Historical Description

FULLARTON, lately a quoad sacra parish, in the parish of Dundonald, district of Kyle, county of Ayr, 6½ miles (W.) from Kilmarnock, and 11 (N.) from Ayr; containing 3103 inhabitants. This place, which is situated on the south-western bank of the river Irvine, derives its name from its ancient proprietors, the Fullartons, by one of whom a convent was founded in 1240, on the site of the present town, and amply endowed for friars of the Carmelite order. The establishment continued to flourish till the Reformation, when it was suppressed; and while laying out the lands in allotments for the erection of the town, vestiges of the ancient building, consisting of the foundations of its walls, were discovered near the mansion-house of the founder. The town forms a populous suburb to the burgh of Irvine, on the opposite bank of the river. It is well built, and consists chiefly of two streets, one in a line extending at right angles from the main street of Irvine, with which it is connected by a handsome bridge; the other running up at a right angle from the bridge, or parallel with the river, and pointing towards Ayr: several smaller streets diverge in various directions. Its situation on the harbour of the Irvine gives to the place a very interesting appearance, which is much heightened by the beauty of the surrounding scenery, and the numerous pleasing villas in the immediate vicinity.

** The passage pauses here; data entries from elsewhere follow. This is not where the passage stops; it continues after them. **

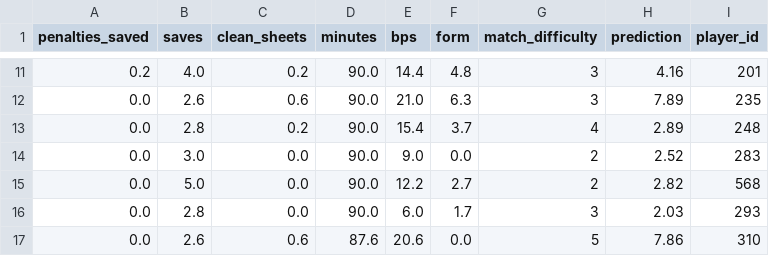
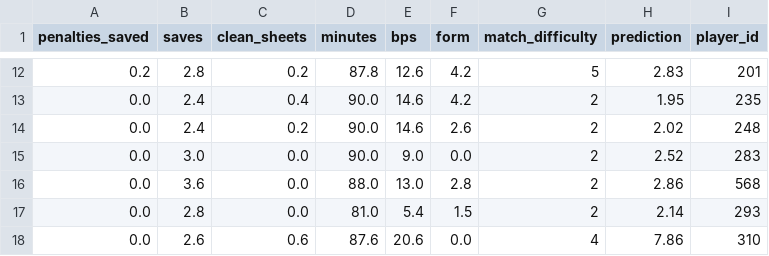
Before and after one commit to MysticAhmed/FantasyPremierLeague, a CSV file: CSV_Files/goalie_predictions.csv, drawn as a sheet; only a part is shown, gaps mark what is left out; the diff covers the shown part only.

```diff
--- a/CSV_Files/goalie_predictions.csv
+++ b/CSV_Files/goalie_predictions.csv
@@ -11,7 +12,7 @@ penalties_saved,saves,clean_sheets,minutes,bps,form,match_difficulty,prediction,
-0.2,4.0,0.2,90.0,14.4,4.8,3,4.16,201
-0.0,2.6,0.6,90.0,21.0,6.3,3,7.89,235
-0.0,2.8,0.2,90.0,15.4,3.7,4,2.89,248
+0.2,2.8,0.2,87.8,12.6,4.2,5,2.83,201
+0.0,2.4,0.4,90.0,14.6,4.2,2,1.95,235
+0.0,2.4,0.2,90.0,14.6,2.6,2,2.02,248
 0.0,3.0,0.0,90.0,9.0,0.0,2,2.52,283
-0.0,5.0,0.0,90.0,12.2,2.7,2,2.82,568
-0.0,2.8,0.0,90.0,6.0,1.7,3,2.03,293
-0.0,2.6,0.6,87.6,20.6,0.0,5,7.86,310
+0.0,3.6,0.0,88.0,13.0,2.8,2,2.86,568
+0.0,2.8,0.0,81.0,5.4,1.5,2,2.14,293
+0.0,2.6,0.6,87.6,20.6,0.0,4,7.86,310
```
Also changed, not shown: 5 added rows, 1 removed row and 78 edited cells elsewhere in this file, CSV_Files/defender_predictions.csv, CSV_Files/forward_predictions.csv, 1 other file.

A public library in connexion with Irvine is supported by subscription. The inhabitants are chiefly seafaring people, or employed in hand-loom weaving for the manufacturers of Ayr and Glasgow, and in the various handicraft trades connected with the wants of the neighbourhood. Great facility of intercourse is afforded by the Glasgow and Ayr railway, which has its Irvine station here. In 1707, William Fullarton, Esq., the superior, obtained for the inhabitants a charter erecting the town into a burgh of barony, with the privilege of two annual fairs; but from the proximity of Irvine, the charter does not appear to have been carried into effect. Fullarton was separated from the parish, under an act of the General Assembly, in 1838, and, with a part of the estate of Shewalton, was formed for ecclesiastical purposes into a distinct parish, since abolished, but now about to be divided from Dundonald for both civil and ecclesiastical purposes. The church, erected in 1838, on a site presented by the Lord Justice General, is a handsome substantial structure containing 900 sittings. The minister, who is chosen by a committee of subscribers, has a stipend of £88. 6. 8., derived from seat-rents and collections, and guaranteed by bond. A school in connexion with the Established Church is supported by the General Assembly, who allow the master a salary of £15, in addition to the fees: the school-house, capable of containing 300 children, was erected at an expense of £500, obtained from the trustees of Dr. Bell's bequest for educational purposes.

Transcribed from A Topographical Dictionary of Scotland, 1851 by Samuel Lewis